TASK PROMPT >> Skip the images and repeat every entry word for word.

___ SUPPLIED ENTRIES

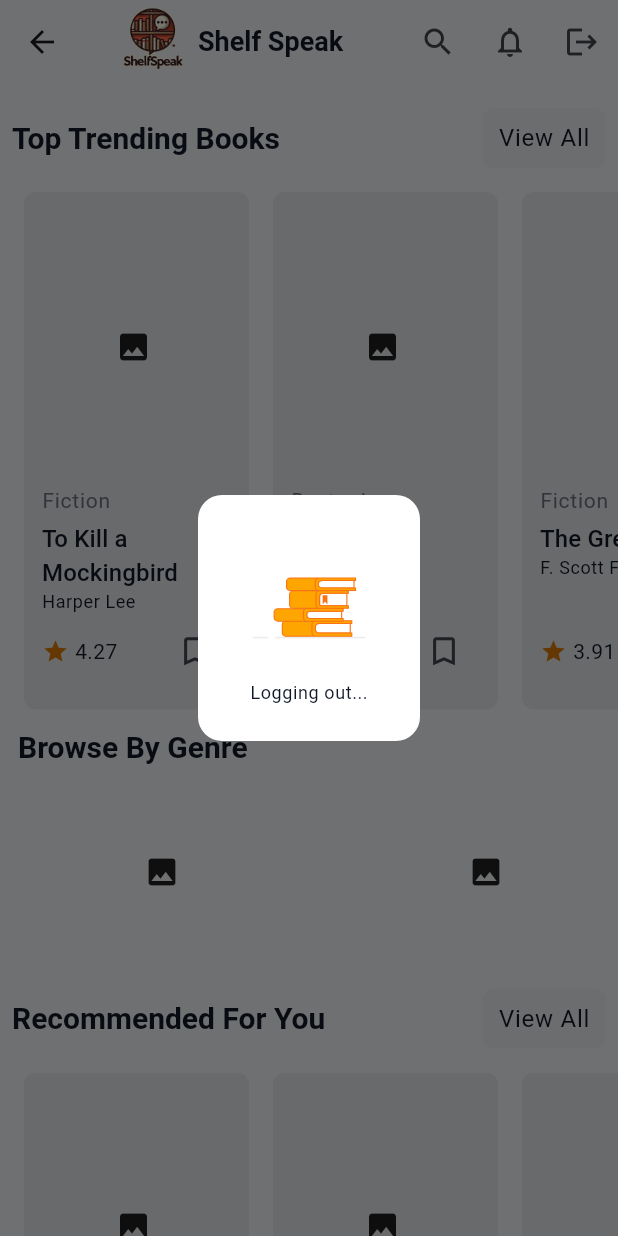
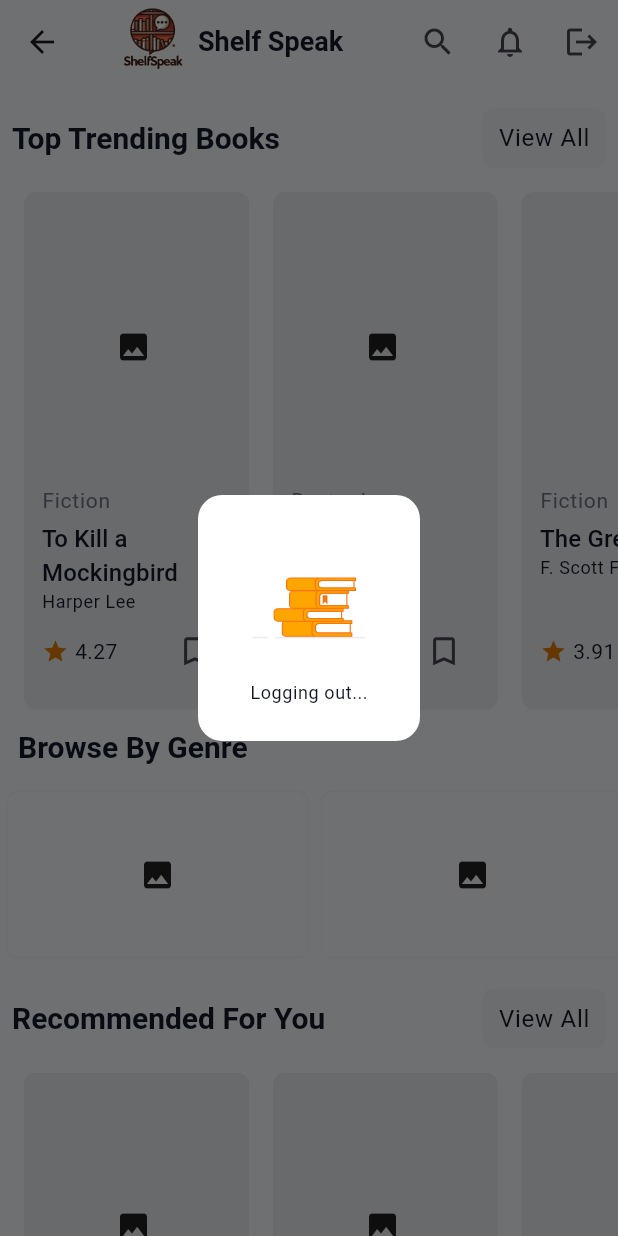
Before and after one commit to itssss-sweta/Book-Review-Frontend, a Flutter app: the HomePage screen opened by its route, after a tap on the "logout" icon, on a phone screen of 412 x 824 dp. Run offline on Flutter 3.47's test engine with Material 3 defaults, Android fonts, the phone set to English and light mode, and no system bars; drawn by our look-alikes of cached_network_image, lottie; our stand-ins replace bloc, dio, flutter_bloc, loading_animation_widget, shared_preferences, shimmer; accounts and stored records are empty; network calls fail.

Commit message:
style: decorate genre section card

```diff
--- a/lib/src/features/homepage/presentation/widgets/genre_section.dart
+++ b/lib/src/features/homepage/presentation/widgets/genre_section.dart
@@ -31,12 +31,19 @@ class GenreSection extends StatelessWidget {
             itemBuilder: (context, index) {
               final genre = genreList.genres?[index];
               return Padding(
-                padding: const EdgeInsets.all(8.0),
+                padding: const EdgeInsets.all(4.0),
+                child: Container(
+                  decoration: BoxDecoration(
+                    borderRadius: BorderRadius.circular(8.0),
+                    border:
+                        Border.all(color: AppColors.cardColor.withOpacity(0.5)),
+                  ),
+                  clipBehavior: Clip.antiAlias,
                   child: Stack(
                     children: [
                       BaseNetworkImage(
                         imageUrl: genre?.image ?? '',
-                      height: 100,
+                        height: 190,
                         width: 200,
                         boxFit: BoxFit.cover,
                       ),
@@ -53,6 +60,7 @@ class GenreSection extends StatelessWidget {
                       )
                     ],
                   ),
+                ),
               );
             },
           );
```
Lines whose indentation alone changed are shown as unchanged.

______

SOLUTION FOR THIS TASK >>
Before and after one commit to itssss-sweta/Book-Review-Frontend, a Flutter app: the HomePage screen opened by its route, after a tap on the "logout" icon, on a phone screen of 412 x 824 dp. Run offline on Flutter 3.47's test engine with Material 3 defaults, Android fonts, the phone set to English and light mode, and no system bars; drawn by our look-alikes of cached_network_image, lottie; our stand-ins replace bloc, dio, flutter_bloc, loading_animation_widget, shared_preferences, shimmer; accounts and stored records are empty; network calls fail.

Commit message:
style: decorate genre section card

```diff
--- a/lib/src/features/homepage/presentation/widgets/genre_section.dart
+++ b/lib/src/features/homepage/presentation/widgets/genre_section.dart
@@ -31,12 +31,19 @@ class GenreSection extends StatelessWidget {
             itemBuilder: (context, index) {
               final genre = genreList.genres?[index];
               return Padding(
-                padding: const EdgeInsets.all(8.0),
+                padding: const EdgeInsets.all(4.0),
+                child: Container(
+                  decoration: BoxDecoration(
+                    borderRadius: BorderRadius.circular(8.0),
+                    border:
+                        Border.all(color: AppColors.cardColor.withOpacity(0.5)),
+                  ),
+                  clipBehavior: Clip.antiAlias,
                   child: Stack(
                     children: [
                       BaseNetworkImage(
                         imageUrl: genre?.image ?? '',
-                      height: 100,
+                        height: 190,
                         width: 200,
                         boxFit: BoxFit.cover,
                       ),
@@ -53,6 +60,7 @@ class GenreSection extends StatelessWidget {
                       )
                     ],
                   ),
+                ),
               );
             },
           );
```
Lines whose indentation alone changed are shown as unchanged.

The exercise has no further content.